The composting process is carried out under aerobic conditions involving bacteria, archaea, and fungi. Little is known about the diversity of archaeal community in compost, although they may play an important role in methane production and ammonia oxidation. In the present study, archaeal community dynamics during cattle manure composting were analyzed using a clone library of the archaeal 16S rRNA gene. The results indicated that methane-producing archaea (methanogen) and ammonia-oxidizing archaea (AOA) may be the dominant microbes throughout the composting. The community consisted primarily of Methanocorpusculum-like and Methanosarcina-like sequences until day 2, while the number of Candidatus Nitrososphaera-like sequences increased from day 6 to day 30. Methanosarcina thermophila-like sequences were dominant from day 2, suggesting that M. thermophila-like species can adapt to increasing temperature or nutrient loss. A denaturant gradient gel electrophoresis analysis of the archaeal amoA genes revealed that the dominant amoA gene sequence with 99% homology to that of Candidatus Nitrososphaera gargensis was identical to those obtained from a different composting facility. These data suggested that AOA may play a role in ammonia oxidation in several composting practices. Our results provide fundamental information regarding archaeal community dynamics that will help in understanding the collective microbial community in compost.

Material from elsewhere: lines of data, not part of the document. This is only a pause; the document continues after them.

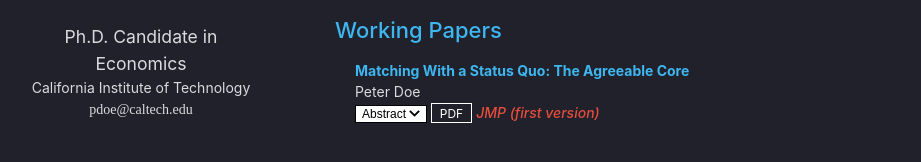
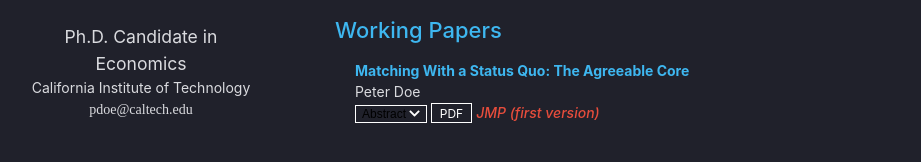
Before and after one commit to Pita-Dough/Pita-Dough.github.io, a Jekyll site: the page built from index.md, in a window 1280 px wide. Shown: the part 258-420 px from the top of the page, without its empty margins (135-1056 px from the left). Built offline with Jekyll 4.4.1, drawn with Linux system fonts in a browser that asks for light colours; nearby versions of some CDN libraries; a style sheet for code colours, icons or effects is not loaded; our own code applies the rules of GitHub Pages for plain Markdown files.

Commit message:
Update workingpapers.md

```diff
--- a/_includes/workingpapers.md
+++ b/_includes/workingpapers.md
@@ -26,8 +26,8 @@
       {% if link.abstract %}
       <a>
       <!-- <button class="btn btn-sm btn-bd-primary" type="button"></button> -->
-      <button class="btn btn-sm z-depth-0" role="button" target="_blank" style="font-size:12px;border:1px solid black;background-color:white" id="toggleButton{{ forloop.index }}">
-      Abstract <i class='fas fa-chevron-down' style='font-size:12px'></i>
+      <button class="btn btn-sm z-depth-0" role="button" target="_blank" style="font-size:12px;border:1px solid white;background-color:#20212b" id="toggleButton{{ forloop.index }}">
+      Abstract <i class='fas fa-chevron-down' style='font-size:12px;color:white'></i>
       </button>
       </a>
       {% endif %}
```
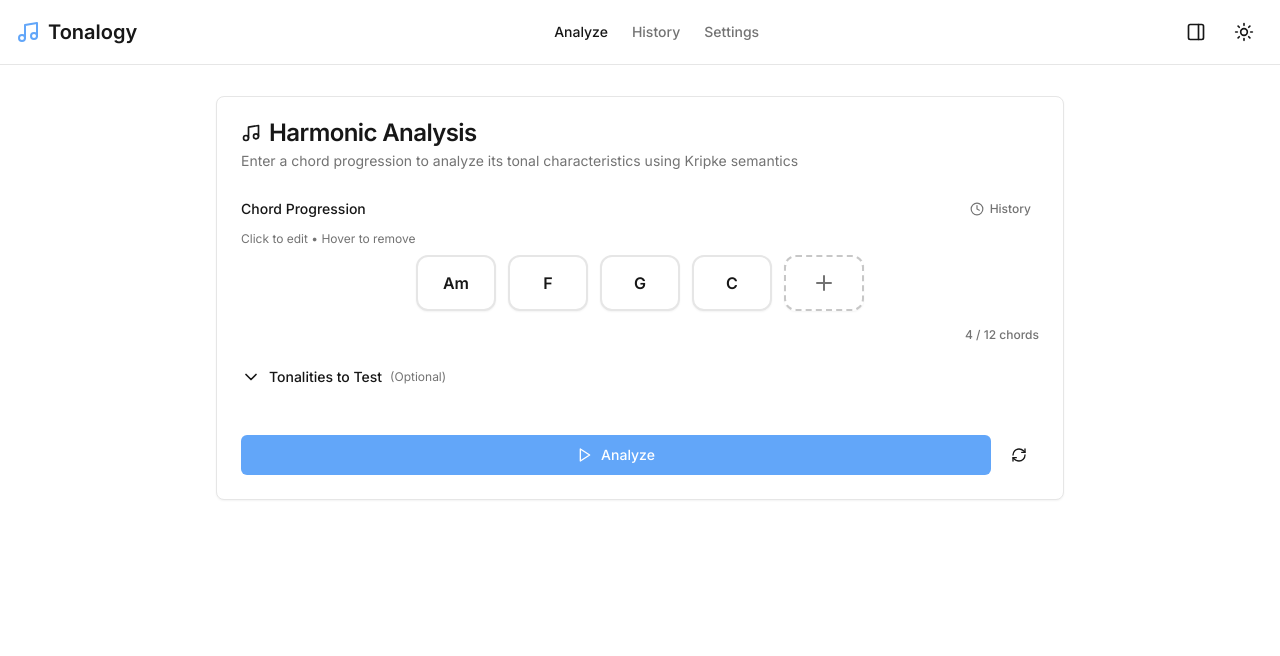
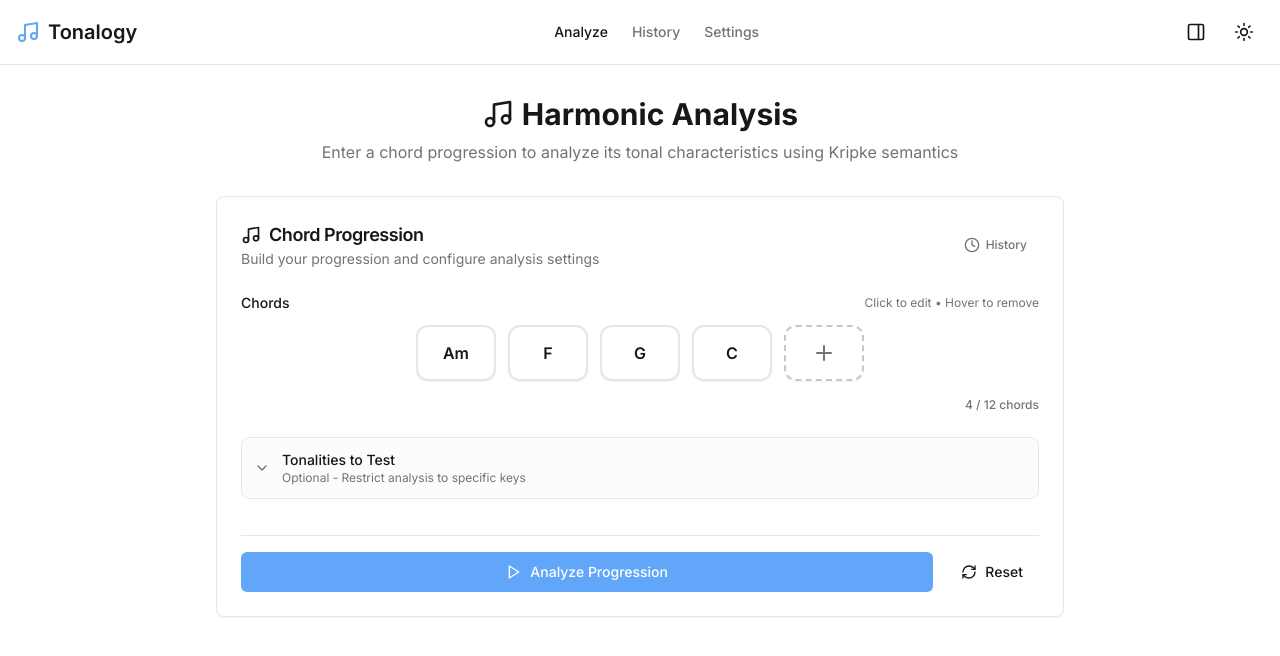
Before and after one commit to joabemorais/tonalogy-interface, a Next.js app: page / in a window 1280 px wide. Shown: the top 656 px of the page. Built offline with nearby package versions, Linux system fonts and the light colour scheme.

Commit message:
feat: enhance HarmonicAnalyzer UI with improved layout and visual feedback for tonal progression

```diff
--- a/components/harmonic-analyzer.tsx
+++ b/components/harmonic-analyzer.tsx
@@ -193,23 +193,31 @@ export function HarmonicAnalyzer() {
   const showGenerationSection = result?.is_tonal_progression && !hasBothVisualizations
 
   return (
-    <div className="space-y-6">
+    <div className="space-y-8">
+      {/* Header */}
+      <div className="text-center space-y-2">
+        <h1 className="text-3xl font-bold flex items-center justify-center gap-2">
+          <Music className="h-8 w-8" />
+          Harmonic Analysis
+        </h1>
+        <p className="text-muted-foreground">
+          Enter a chord progression to analyze its tonal characteristics using Kripke semantics
+        </p>
+      </div>
+
       {/* Input Section */}
       <Card>
         <CardHeader>
-          <CardTitle className="flex items-center gap-2">
+          <div className="flex items-center justify-between">
+            <div>
+              <CardTitle className="text-lg flex items-center gap-2">
                 <Music className="h-5 w-5" />
-            Harmonic Analysis
+                Chord Progression
               </CardTitle>
               <CardDescription>
-            Enter a chord progression to analyze its tonal characteristics using Kripke semantics
+                Build your progression and configure analysis settings
               </CardDescription>
-        </CardHeader>
-        <CardContent className="space-y-6">
-          {/* Chord Input */}
-          <div className="space-y-2">
-            <div className="flex items-center justify-between">
-              <label className="text-sm font-medium">Chord Progression</label>
+            </div>
             <Button
               variant="ghost"
               size="sm"
@@ -219,7 +227,7 @@ export function HarmonicAnalyzer() {
                 window.dispatchEvent(event)
               }}
               disabled={shouldDisableHistoryButton}
-                className="text-xs gap-1.5 h-7 px-2 text-muted-foreground hover:text-foreground transition-colors disabled:opacity-50 disabled:cursor-not-allowed"
+              className="text-xs gap-1.5 h-8 px-3 text-muted-foreground hover:text-foreground transition-colors disabled:opacity-50 disabled:cursor-not-allowed"
               title={
                 isOnHistoryPage
                   ? "Already on history page"
@@ -228,15 +236,22 @@ export function HarmonicAnalyzer() {
                   : "View analysis history"
               }
             >
-                <Clock className="h-3.5 w-3.5" />
+              <Clock className="h-4 w-4" />
               History
             </Button>
           </div>
+        </CardHeader>
+        <CardContent className="space-y-6">
+          {/* Chord Input */}
+          <div className="space-y-3">
+            <div className="flex items-center justify-between">
+              <h3 className="text-sm font-medium">Chords</h3>
               {!isMobile && chords.length > 1 && (
                 <p className="text-xs text-muted-foreground">
                   Click to edit • Hover to remove
                 </p>
               )}
+            </div>
             <VisualChordInput
               chords={chords}
               onChange={setChords}
@@ -245,25 +260,27 @@ export function HarmonicAnalyzer() {
           </div>
 
           {/* Tonality Selection - Accordion */}
-          <div className="space-y-2">
+          <div className="space-y-3">
             <button
               onClick={() => setIsTonalitySectionOpen(!isTonalitySectionOpen)}
-              className="w-full flex items-center justify-between text-sm font-medium hover:text-primary transition-colors focus:outline-none focus:text-primary"
+              className="w-full flex items-center justify-between p-3 rounded-lg border bg-muted/30 hover:bg-muted/50 transition-colors focus:outline-none focus:ring-2 focus:ring-ring"
             >
-              <div className="flex items-center gap-2">
+              <div className="flex items-center gap-3">
                 {isTonalitySectionOpen ? (
-                  <ChevronUp className="h-5 w-5 transition-transform" />
+                  <ChevronUp className="h-4 w-4 text-muted-foreground" />
                 ) : (
-                  <ChevronDown className="h-5 w-5 transition-transform" />
+                  <ChevronDown className="h-4 w-4 text-muted-foreground" />
                 )}
-                <span>Tonalities to Test</span>
-                <span className="text-xs text-muted-foreground font-normal">(Optional)</span>
+                <div className="text-left">
+                  <h3 className="text-sm font-medium">Tonalities to Test</h3>
+                  <p className="text-xs text-muted-foreground">Optional - Restrict analysis to specific keys</p>
+                </div>
+              </div>
               {tonalities.length > 0 && (
-                  <span className="px-2 py-0.5 text-xs bg-primary/10 text-primary rounded-full">
+                <span className="px-2 py-1 text-xs bg-primary text-primary-foreground rounded-full font-medium">
                   {tonalities.length} selected
                 </span>
               )}
-              </div>
             </button>
 
             <div className={`transition-all duration-300 ease-in-out overflow-hidden ${
@@ -271,7 +288,7 @@ export function HarmonicAnalyzer() {
                 ? 'max-h-[600px] opacity-100'
                 : 'max-h-0 opacity-0'
             }`}>
-              <div className="pt-2">
+              <div className="p-3 border rounded-lg bg-background">
                 <TonalitySelector
                   selected={tonalities}
                   onChange={setTonalities}
@@ -282,37 +299,44 @@ export function HarmonicAnalyzer() {
           </div>
 
           {/* Action Buttons */}
-          <div className="flex gap-2 pt-4">
+          <div className="flex flex-col sm:flex-row gap-3 pt-4 border-t">
             <Button
               onClick={handleAnalyze}
               disabled={isLoading || chords.length === 0}
-              className="flex-1"
+              className="flex-1 h-10"
+              size="lg"
             >
               {isLoading ? (
                 <RefreshCw className="h-4 w-4 animate-spin mr-2" />
               ) : (
                 <Play className="h-4 w-4 mr-2" />
               )}
-              Analyze
+              Analyze Progression
             </Button>
 
+            <div className="flex gap-2">
               {hasAnyVisualization && (
                 <Button
                   onClick={handleDownload}
                   variant="outline"
-                size="icon"
+                  className="h-10 px-4"
+                  title="Download visualization"
                 >
-                <Download className="h-4 w-4" />
+                  <Download className="h-4 w-4 mr-2" />
+                  Download
                 </Button>
               )}
 
               <Button
                 onClick={handleReset}
                 variant="ghost"
-              size="icon"
+                className="h-10 px-4"
+                title="Reset to default"
               >
-              <RefreshCw className="h-4 w-4" />
+                <RefreshCw className="h-4 w-4 mr-2" />
+                Reset
               </Button>
+            </div>
           </div>
         </CardContent>
       </Card>
@@ -329,15 +353,29 @@ export function HarmonicAnalyzer() {
       {showGenerationSection && (
         <Card>
           <CardHeader>
-            <CardTitle className="flex items-center gap-2">
+            <CardTitle className="flex items-center gap-2 text-lg">
               <Eye className="h-5 w-5" />
-              Generate Diagram
+              Visual Diagram Generation
             </CardTitle>
             <CardDescription>
-              Create visual diagrams showing tonal paths and modulations
+              Your progression is tonal! Generate visual diagrams showing harmonic paths and modulations
             </CardDescription>
           </CardHeader>
-          <CardContent>
+          <CardContent className="space-y-4">
+            <div className="p-4 bg-green-50 dark:bg-green-900/20 border border-green-200 dark:border-green-800 rounded-lg">
+              <div className="flex items-start gap-3">
+                <div className="flex-shrink-0 w-2 h-2 bg-green-500 rounded-full mt-2"></div>
+                <div>
+                  <p className="text-sm font-medium text-green-800 dark:text-green-200">
+                    Tonal Progression Detected
+                  </p>
+                  <p className="text-xs text-green-600 dark:text-green-300 mt-1">
+                    This progression follows tonal principles and can be visualized as a harmonic graph
+                  </p>
+                </div>
+              </div>
+            </div>
+
             <VisualizationMode
               onGenerateBoth={handleGenerateBoth}
               onGenerateLight={handleGenerateLight}
```
Lines whose indentation alone changed are shown as unchanged.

- 16S rRNA gene
- Ammonia-oxidizing archaea
ASJC Scopus subject areas
- Applied Microbiology and Biotechnology